Task statement> Where does the word "placeholder" show up in the records? Copy every line that has it.

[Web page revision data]
|---|
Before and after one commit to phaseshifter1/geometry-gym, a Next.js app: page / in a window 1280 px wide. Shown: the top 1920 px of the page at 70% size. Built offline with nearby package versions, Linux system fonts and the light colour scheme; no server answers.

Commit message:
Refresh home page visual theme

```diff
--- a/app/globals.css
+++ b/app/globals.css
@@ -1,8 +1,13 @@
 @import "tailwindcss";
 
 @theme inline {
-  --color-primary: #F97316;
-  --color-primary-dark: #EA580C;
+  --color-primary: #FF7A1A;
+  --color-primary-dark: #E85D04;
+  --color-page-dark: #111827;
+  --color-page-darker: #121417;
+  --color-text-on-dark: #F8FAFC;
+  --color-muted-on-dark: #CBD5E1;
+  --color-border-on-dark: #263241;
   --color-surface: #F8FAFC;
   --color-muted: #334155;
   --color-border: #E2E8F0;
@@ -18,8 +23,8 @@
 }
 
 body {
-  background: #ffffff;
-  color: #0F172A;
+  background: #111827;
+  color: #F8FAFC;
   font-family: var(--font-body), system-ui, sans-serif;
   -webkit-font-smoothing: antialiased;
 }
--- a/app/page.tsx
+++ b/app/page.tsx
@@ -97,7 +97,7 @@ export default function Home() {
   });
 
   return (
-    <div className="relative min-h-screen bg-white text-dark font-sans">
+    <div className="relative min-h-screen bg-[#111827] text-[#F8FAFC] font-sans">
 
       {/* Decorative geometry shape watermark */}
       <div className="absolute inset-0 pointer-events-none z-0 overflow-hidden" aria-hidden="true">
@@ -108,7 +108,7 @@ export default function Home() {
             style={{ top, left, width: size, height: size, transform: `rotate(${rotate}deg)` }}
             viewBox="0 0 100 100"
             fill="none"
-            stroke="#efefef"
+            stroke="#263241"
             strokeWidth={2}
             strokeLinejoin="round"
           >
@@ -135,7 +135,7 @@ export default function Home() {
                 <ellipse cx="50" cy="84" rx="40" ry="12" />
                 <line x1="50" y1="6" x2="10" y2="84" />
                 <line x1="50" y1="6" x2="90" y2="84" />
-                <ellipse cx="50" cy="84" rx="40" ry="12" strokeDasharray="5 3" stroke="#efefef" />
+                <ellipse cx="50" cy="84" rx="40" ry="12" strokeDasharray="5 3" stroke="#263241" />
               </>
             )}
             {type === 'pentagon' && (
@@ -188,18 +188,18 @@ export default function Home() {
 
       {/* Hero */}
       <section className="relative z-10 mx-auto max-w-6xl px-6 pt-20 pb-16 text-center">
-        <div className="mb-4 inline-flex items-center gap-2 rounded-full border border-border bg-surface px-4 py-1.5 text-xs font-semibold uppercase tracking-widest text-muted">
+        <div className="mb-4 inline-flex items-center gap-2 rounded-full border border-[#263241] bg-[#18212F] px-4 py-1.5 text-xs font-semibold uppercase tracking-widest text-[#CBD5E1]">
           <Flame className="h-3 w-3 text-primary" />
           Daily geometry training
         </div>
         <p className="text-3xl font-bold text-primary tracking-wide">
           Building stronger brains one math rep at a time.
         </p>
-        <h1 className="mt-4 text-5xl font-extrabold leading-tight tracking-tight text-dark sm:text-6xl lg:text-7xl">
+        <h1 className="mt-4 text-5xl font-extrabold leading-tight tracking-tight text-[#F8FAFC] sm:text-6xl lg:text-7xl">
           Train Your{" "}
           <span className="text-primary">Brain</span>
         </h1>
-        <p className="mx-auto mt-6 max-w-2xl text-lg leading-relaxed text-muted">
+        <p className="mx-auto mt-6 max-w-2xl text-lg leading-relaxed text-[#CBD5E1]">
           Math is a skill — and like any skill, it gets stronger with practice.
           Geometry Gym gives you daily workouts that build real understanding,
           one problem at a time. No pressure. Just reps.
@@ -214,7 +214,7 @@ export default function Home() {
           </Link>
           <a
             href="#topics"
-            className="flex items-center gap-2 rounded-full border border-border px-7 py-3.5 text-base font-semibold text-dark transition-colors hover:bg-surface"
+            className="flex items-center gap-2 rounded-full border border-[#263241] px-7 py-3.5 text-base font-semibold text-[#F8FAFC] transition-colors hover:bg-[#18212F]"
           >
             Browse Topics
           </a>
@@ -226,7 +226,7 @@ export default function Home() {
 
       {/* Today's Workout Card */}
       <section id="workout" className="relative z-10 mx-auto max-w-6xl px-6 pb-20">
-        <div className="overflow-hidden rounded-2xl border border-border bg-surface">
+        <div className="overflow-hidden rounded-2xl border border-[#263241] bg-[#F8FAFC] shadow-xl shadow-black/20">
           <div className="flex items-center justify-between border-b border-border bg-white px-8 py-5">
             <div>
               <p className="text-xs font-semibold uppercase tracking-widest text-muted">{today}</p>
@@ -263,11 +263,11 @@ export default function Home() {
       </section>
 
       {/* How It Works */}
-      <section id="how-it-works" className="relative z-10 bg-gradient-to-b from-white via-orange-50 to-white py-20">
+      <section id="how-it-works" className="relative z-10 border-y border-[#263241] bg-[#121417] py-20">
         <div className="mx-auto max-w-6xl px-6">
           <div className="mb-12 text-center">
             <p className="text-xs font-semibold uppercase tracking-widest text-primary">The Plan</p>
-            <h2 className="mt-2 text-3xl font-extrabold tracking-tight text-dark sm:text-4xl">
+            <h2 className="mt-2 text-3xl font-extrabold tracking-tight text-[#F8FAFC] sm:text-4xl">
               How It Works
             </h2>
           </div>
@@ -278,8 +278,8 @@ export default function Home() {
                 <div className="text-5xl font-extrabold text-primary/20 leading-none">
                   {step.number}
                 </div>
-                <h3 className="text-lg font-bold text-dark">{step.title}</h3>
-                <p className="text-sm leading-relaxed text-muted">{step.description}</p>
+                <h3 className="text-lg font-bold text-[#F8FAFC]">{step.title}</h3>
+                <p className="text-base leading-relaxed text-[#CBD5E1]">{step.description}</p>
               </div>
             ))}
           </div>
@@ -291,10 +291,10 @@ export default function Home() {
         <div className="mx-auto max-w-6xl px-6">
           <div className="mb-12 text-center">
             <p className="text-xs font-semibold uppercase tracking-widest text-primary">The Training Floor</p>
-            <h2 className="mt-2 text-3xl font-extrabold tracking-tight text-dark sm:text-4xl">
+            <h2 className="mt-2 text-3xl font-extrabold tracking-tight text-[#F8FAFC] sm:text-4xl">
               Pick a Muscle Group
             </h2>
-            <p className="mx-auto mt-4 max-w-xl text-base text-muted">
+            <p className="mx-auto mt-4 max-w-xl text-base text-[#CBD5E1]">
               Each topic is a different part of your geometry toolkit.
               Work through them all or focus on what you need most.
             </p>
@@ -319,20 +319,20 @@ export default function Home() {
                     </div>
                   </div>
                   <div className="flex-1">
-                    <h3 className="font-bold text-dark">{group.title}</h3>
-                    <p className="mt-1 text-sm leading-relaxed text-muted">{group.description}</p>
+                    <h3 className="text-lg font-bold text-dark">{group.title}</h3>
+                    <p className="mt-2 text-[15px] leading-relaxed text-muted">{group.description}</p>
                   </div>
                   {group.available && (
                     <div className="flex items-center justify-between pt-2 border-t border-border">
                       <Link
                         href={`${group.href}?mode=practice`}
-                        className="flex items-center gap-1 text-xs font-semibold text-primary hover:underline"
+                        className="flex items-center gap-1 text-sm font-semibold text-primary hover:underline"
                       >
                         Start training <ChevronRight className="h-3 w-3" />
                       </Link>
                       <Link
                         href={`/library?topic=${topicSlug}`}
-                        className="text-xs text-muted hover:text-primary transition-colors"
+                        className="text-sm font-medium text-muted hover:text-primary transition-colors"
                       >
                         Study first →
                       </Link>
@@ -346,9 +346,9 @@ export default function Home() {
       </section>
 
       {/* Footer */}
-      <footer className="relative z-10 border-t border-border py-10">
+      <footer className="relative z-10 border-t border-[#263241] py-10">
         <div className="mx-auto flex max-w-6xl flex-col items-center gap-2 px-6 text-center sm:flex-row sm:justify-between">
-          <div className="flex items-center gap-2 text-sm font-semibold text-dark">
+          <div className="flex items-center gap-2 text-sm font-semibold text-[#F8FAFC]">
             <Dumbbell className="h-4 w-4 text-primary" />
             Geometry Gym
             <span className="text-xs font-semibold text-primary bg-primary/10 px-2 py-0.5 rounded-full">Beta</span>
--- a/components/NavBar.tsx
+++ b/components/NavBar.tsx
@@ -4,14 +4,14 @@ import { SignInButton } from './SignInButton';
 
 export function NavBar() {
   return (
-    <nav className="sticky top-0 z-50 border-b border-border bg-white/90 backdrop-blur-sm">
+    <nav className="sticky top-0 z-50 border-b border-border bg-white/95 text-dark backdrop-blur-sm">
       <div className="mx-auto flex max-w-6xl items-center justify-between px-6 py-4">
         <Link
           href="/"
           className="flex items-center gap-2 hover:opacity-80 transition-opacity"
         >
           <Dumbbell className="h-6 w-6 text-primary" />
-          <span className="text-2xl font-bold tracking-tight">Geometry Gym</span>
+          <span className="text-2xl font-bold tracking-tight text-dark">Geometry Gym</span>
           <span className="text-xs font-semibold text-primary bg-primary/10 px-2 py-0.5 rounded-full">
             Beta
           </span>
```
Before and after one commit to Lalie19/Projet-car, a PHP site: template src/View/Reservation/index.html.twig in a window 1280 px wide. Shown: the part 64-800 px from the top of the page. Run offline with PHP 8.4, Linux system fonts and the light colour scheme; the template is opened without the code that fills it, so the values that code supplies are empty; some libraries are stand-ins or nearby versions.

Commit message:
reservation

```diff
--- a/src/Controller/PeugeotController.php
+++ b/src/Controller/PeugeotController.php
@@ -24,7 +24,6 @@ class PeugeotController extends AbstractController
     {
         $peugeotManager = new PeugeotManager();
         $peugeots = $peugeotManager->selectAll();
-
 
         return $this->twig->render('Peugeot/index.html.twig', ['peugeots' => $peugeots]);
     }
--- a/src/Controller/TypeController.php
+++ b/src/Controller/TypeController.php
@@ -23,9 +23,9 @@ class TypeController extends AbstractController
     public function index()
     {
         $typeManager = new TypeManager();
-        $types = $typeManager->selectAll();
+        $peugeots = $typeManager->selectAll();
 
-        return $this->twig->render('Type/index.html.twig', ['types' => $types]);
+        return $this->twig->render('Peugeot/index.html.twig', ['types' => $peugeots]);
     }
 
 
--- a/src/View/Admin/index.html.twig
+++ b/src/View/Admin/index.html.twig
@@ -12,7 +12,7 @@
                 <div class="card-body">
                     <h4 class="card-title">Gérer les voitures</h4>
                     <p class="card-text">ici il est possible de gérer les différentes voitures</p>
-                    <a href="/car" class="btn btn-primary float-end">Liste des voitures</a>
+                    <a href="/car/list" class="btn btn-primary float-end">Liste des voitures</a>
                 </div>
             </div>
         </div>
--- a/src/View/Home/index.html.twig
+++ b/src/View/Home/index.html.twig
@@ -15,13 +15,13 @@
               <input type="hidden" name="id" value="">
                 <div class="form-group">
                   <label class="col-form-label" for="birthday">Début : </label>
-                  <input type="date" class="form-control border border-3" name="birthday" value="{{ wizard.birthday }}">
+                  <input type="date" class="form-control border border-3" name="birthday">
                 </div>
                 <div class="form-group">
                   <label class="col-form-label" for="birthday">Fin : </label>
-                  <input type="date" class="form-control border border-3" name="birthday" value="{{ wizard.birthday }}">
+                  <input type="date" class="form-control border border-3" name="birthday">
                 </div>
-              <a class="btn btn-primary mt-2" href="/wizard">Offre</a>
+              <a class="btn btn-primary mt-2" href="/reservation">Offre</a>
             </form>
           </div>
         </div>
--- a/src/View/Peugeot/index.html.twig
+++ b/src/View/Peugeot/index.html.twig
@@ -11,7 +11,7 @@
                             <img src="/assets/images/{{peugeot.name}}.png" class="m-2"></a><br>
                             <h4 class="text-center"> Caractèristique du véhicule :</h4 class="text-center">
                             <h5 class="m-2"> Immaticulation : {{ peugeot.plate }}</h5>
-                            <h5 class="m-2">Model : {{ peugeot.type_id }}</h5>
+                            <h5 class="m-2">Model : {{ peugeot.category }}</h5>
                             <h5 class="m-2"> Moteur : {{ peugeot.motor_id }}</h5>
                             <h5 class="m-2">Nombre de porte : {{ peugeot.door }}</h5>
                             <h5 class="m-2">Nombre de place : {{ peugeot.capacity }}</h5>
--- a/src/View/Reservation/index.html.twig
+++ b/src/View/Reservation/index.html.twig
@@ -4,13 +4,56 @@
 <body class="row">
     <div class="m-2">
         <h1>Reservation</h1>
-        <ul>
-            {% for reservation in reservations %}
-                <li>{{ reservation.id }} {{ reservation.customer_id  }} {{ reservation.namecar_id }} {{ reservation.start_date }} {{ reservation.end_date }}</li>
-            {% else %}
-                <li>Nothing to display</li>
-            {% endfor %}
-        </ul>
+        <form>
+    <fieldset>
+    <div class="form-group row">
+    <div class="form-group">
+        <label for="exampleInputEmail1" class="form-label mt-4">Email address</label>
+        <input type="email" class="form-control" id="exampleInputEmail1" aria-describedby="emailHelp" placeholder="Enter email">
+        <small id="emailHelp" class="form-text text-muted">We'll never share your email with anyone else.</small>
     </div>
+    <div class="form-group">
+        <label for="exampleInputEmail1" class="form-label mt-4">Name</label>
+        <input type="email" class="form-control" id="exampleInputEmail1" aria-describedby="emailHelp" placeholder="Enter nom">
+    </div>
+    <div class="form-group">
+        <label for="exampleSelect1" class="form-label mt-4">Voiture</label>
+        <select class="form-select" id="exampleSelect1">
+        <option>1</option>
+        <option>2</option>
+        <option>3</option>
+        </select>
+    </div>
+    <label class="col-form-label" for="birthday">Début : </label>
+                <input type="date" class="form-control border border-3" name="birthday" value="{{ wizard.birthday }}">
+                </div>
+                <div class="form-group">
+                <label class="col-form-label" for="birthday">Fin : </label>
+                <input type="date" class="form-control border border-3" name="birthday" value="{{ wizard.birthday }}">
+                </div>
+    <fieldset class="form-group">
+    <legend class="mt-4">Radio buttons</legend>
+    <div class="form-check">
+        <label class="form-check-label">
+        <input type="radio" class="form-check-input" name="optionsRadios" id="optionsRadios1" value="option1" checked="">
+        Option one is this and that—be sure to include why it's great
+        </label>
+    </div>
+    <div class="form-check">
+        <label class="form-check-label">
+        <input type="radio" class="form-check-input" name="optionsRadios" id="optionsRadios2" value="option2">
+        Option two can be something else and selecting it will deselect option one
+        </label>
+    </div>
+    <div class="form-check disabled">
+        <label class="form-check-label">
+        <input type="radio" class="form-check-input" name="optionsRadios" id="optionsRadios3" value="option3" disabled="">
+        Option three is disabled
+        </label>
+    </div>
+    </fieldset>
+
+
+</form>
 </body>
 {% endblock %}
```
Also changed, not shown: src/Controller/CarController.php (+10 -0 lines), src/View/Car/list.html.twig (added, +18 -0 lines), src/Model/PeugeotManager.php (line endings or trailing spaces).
|---|
Completed task>
+        <input type="email" class="form-control" id="exampleInputEmail1" aria-describedby="emailHelp" placeholder="Enter email">
+        <input type="email" class="form-control" id="exampleInputEmail1" aria-describedby="emailHelp" placeholder="Enter nom">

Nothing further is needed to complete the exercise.